_Data excerpts:_

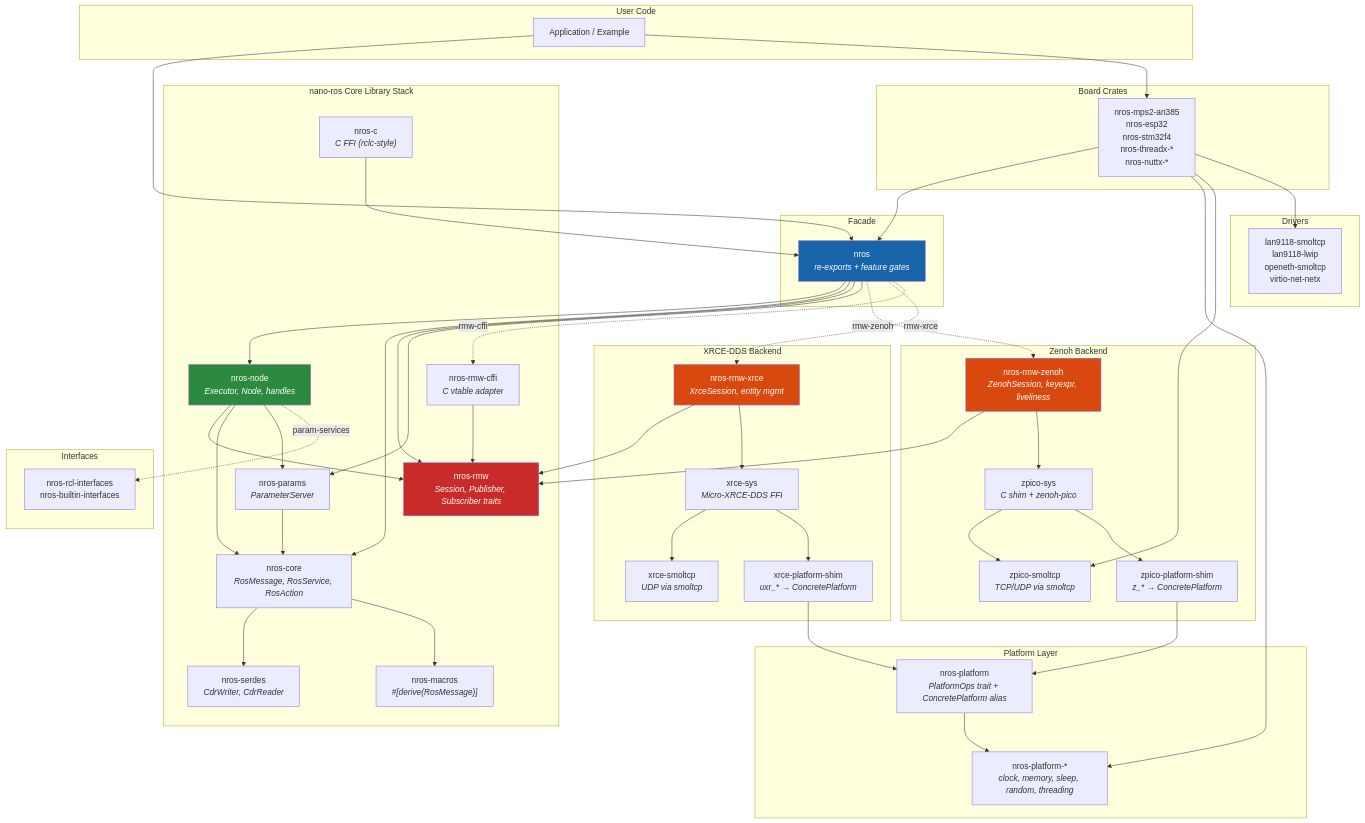
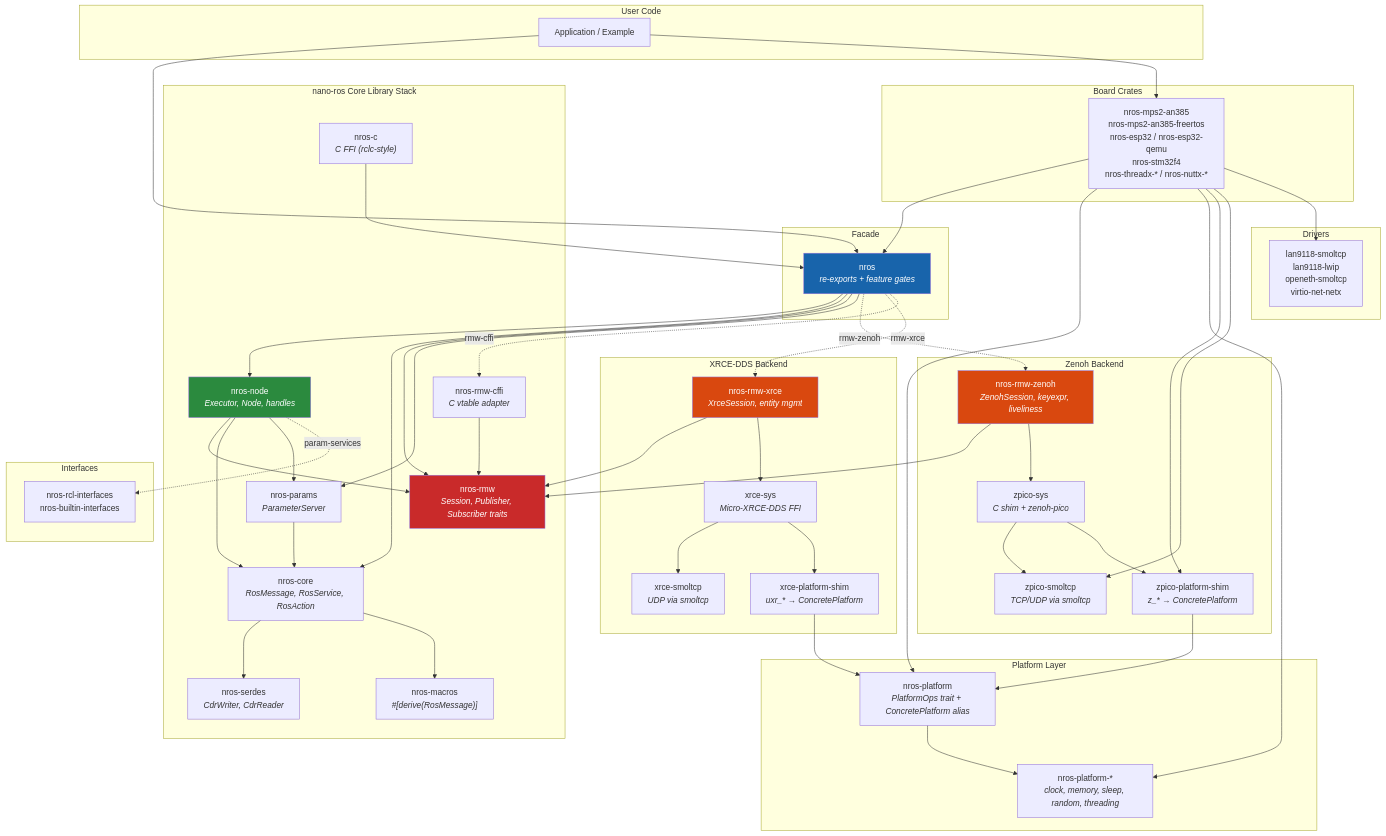
The second of 15 diagrams in book/src/concepts/architecture.md (NEWSLabNTU/nano-ros), drawn with Mermaid before and after one commit. The commit also changed other lines of this file and 1 other file, not shown here.

First line of the commit message:
Fix architecture diagrams and platform feature propagation docs

```diff
--- a/book/src/concepts/architecture.md
+++ b/book/src/concepts/architecture.md
@@ -102,7 +102,7 @@
     end
 
     subgraph "Board Crates"
-        BOARD["nros-mps2-an385<br/>nros-esp32<br/>nros-stm32f4<br/>nros-threadx-*<br/>nros-nuttx-*"]
+        BOARD["nros-mps2-an385<br/>nros-mps2-an385-freertos<br/>nros-esp32 / nros-esp32-qemu<br/>nros-stm32f4<br/>nros-threadx-* / nros-nuttx-*"]
     end
 
     subgraph "Drivers"
@@ -149,7 +149,9 @@
     NPLAT --> NPLATIMPL
 
     BOARD --> NROS
+    BOARD --> NPLAT
     BOARD --> NPLATIMPL
+    BOARD --> ZPSHIM
     BOARD --> ZSMOL
     BOARD --> DRV
 
```
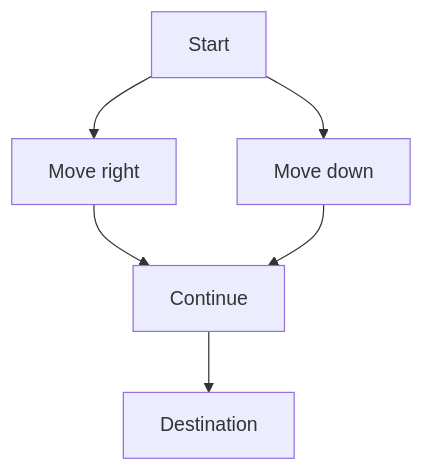
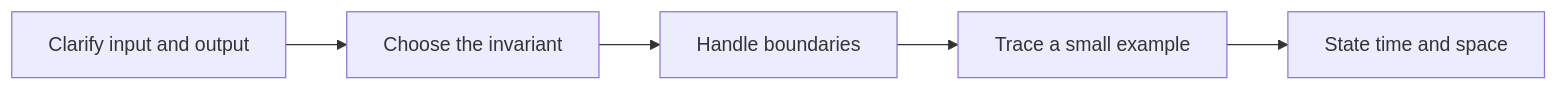
Before and after one commit to 9999dude/omega: the fourth of 16 diagrams in docs/datastructures/dynamic-programming.md, drawn with Mermaid. The commit also changed other lines of this file and 58 other files, not shown here.

````diff
--- a/docs/datastructures/dynamic-programming.md
+++ b/docs/datastructures/dynamic-programming.md
@@ -818,8 +121,7 @@
 ```mermaid
-flowchart TD
-    A["Start"] --> B["Move right"]
-    A --> C["Move down"]
-    B --> D["Continue"]
-    C --> D
-    D --> E["Destination"]
+flowchart LR
+    A["Clarify input and output"] --> B["Choose the invariant"]
+    B --> C["Handle boundaries"]
+    C --> D["Trace a small example"]
+    D --> E["State time and space"]
 ```
````
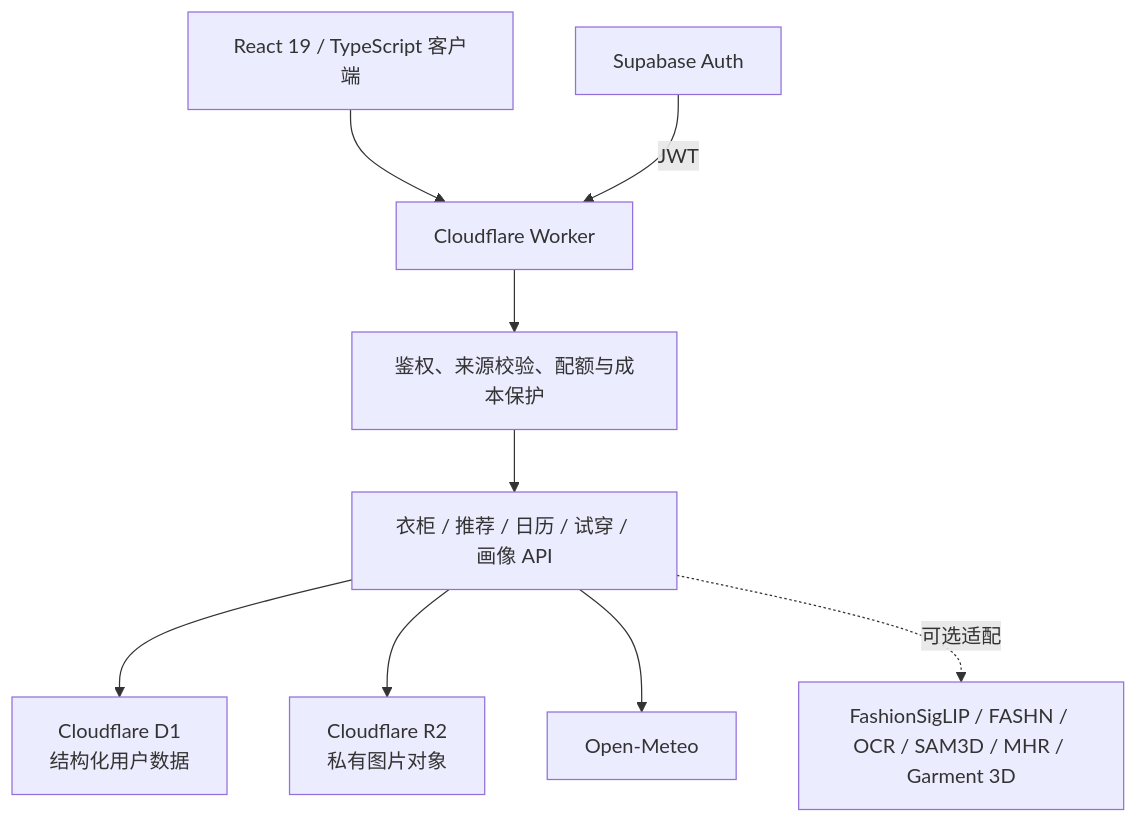
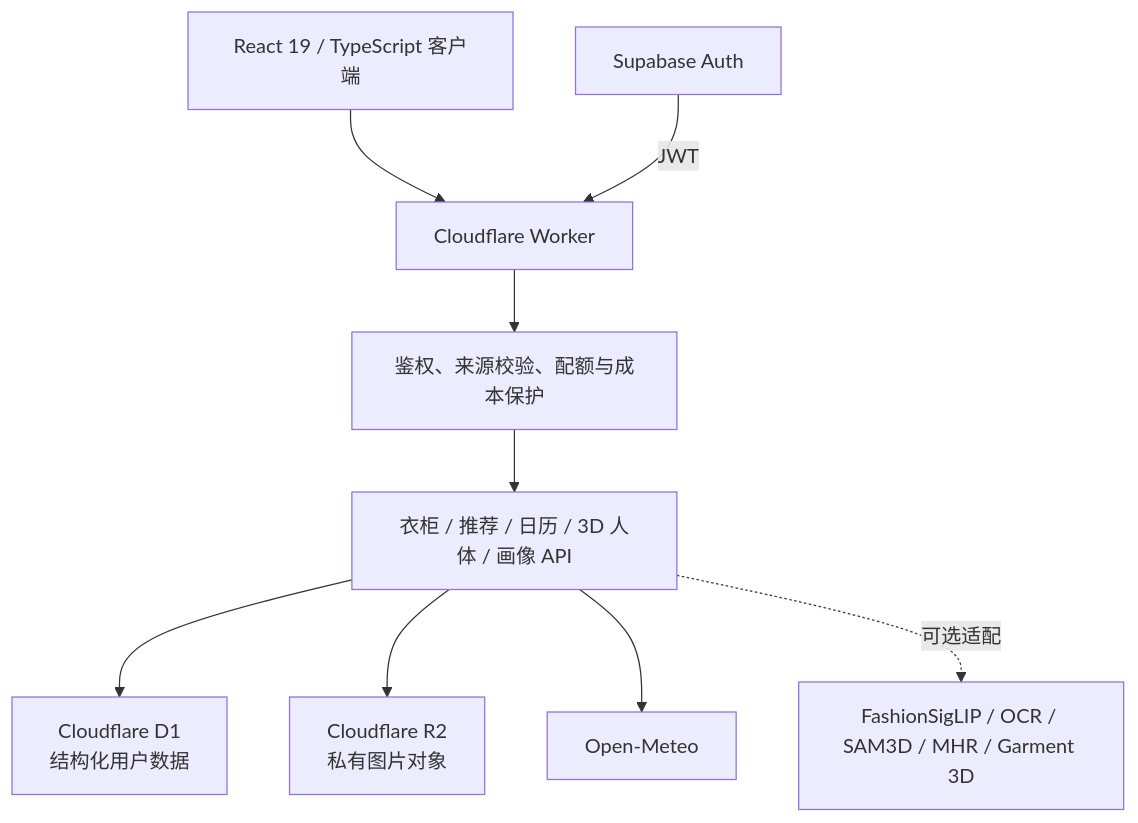
One commit to XinyuGao888/muse-closet-ai changed the second of 2 diagrams in README.md. Above: the diagram before and after it, drawn with Mermaid. The commit also changed other lines of this file and 14 other files, not shown here.

````diff
--- a/README.md
+++ b/README.md
@@ -106,11 +105,11 @@
 ```mermaid
 flowchart TB
   U["React 19 / TypeScript 客户端"] --> W["Cloudflare Worker"]
   S["Supabase Auth"] -->|"JWT"| W
   W --> A["鉴权、来源校验、配额与成本保护"]
-  A --> API["衣柜 / 推荐 / 日历 / 试穿 / 画像 API"]
+  A --> API["衣柜 / 推荐 / 日历 / 3D 人体 / 画像 API"]
   API --> D1["Cloudflare D1\n结构化用户数据"]
   API --> R2["Cloudflare R2\n私有图片对象"]
   API --> OM["Open-Meteo"]
-  API -. "可选适配" .-> AI["FashionSigLIP / FASHN / OCR / SAM3D / MHR / Garment 3D"]
+  API -. "可选适配" .-> AI["FashionSigLIP / OCR / SAM3D / MHR / Garment 3D"]
 ```
````
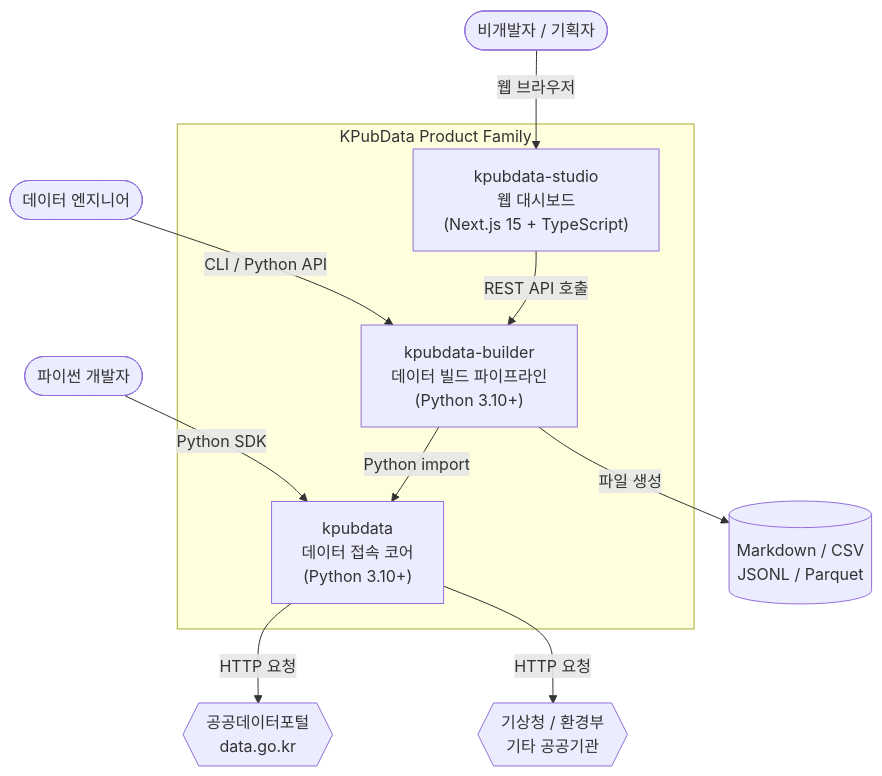
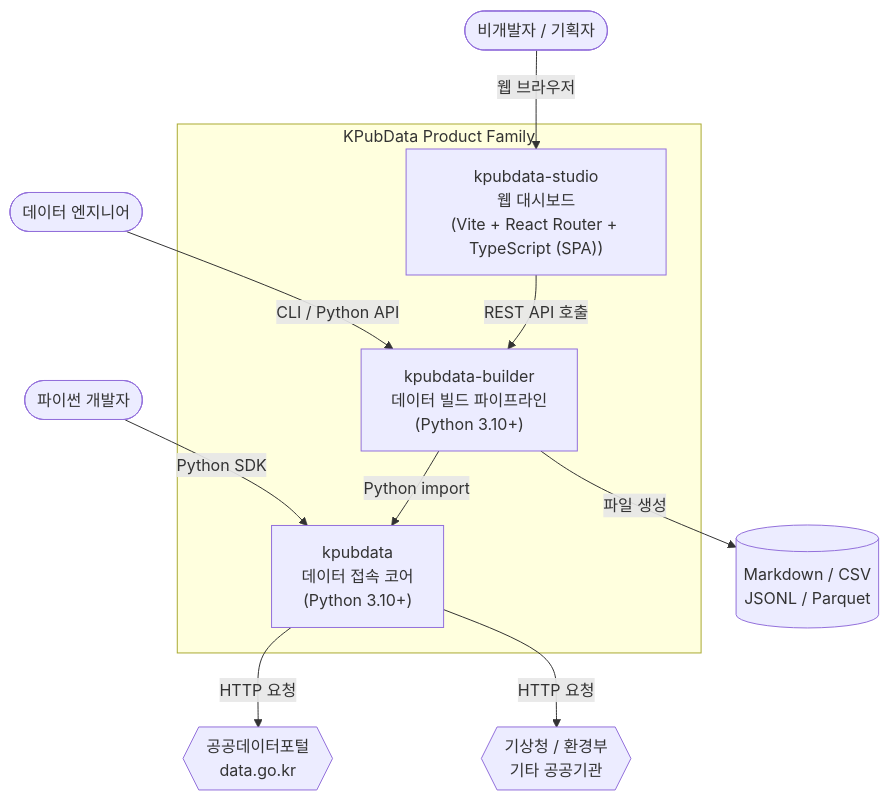
Before and after one commit to yeongseon/kpubdata: the first of 5 diagrams in docs/product-family-architecture.md, drawn with Mermaid. The commit also changed other lines of this file, not shown here.

First line of the commit message:
docs: update product-family architecture for Vite+React Router stack

````diff
--- a/docs/product-family-architecture.md
+++ b/docs/product-family-architecture.md
@@ -48,19 +48,19 @@
 ```mermaid
 graph TD
     U1([비개발자 / 기획자]) -->|웹 브라우저| Studio
     U2([데이터 엔지니어]) -->|CLI / Python API| Builder
     U3([파이썬 개발자]) -->|Python SDK| Core
 
     subgraph "KPubData Product Family"
-        Studio["kpubdata-studio<br/>웹 대시보드<br/>(Next.js 15 + TypeScript)"]
+        Studio["kpubdata-studio<br/>웹 대시보드<br/>(Vite + React Router + TypeScript (SPA))"]
         Builder["kpubdata-builder<br/>데이터 빌드 파이프라인<br/>(Python 3.10+)"]
         Core["kpubdata<br/>데이터 접속 코어<br/>(Python 3.10+)"]
     end
 
     Studio -->|"REST API 호출"| Builder
     Builder -->|"Python import"| Core
     Core -->|"HTTP 요청"| API1{{공공데이터포털<br/>data.go.kr}}
     Core -->|"HTTP 요청"| API2{{기상청 / 환경부<br/>기타 공공기관}}
 
     Builder -->|"파일 생성"| Output[(Markdown / CSV<br/>JSONL / Parquet)]
 ```
````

_Task statement:_
Search the entries above for "programming". Return every line that has it.

_Final answer:_
Before and after one commit to 9999dude/omega: the fourth of 16 diagrams in docs/datastructures/dynamic-programming.md, drawn with Mermaid. The commit also changed other lines of this file and 58 other files, not shown here.
--- a/docs/datastructures/dynamic-programming.md
+++ b/docs/datastructures/dynamic-programming.md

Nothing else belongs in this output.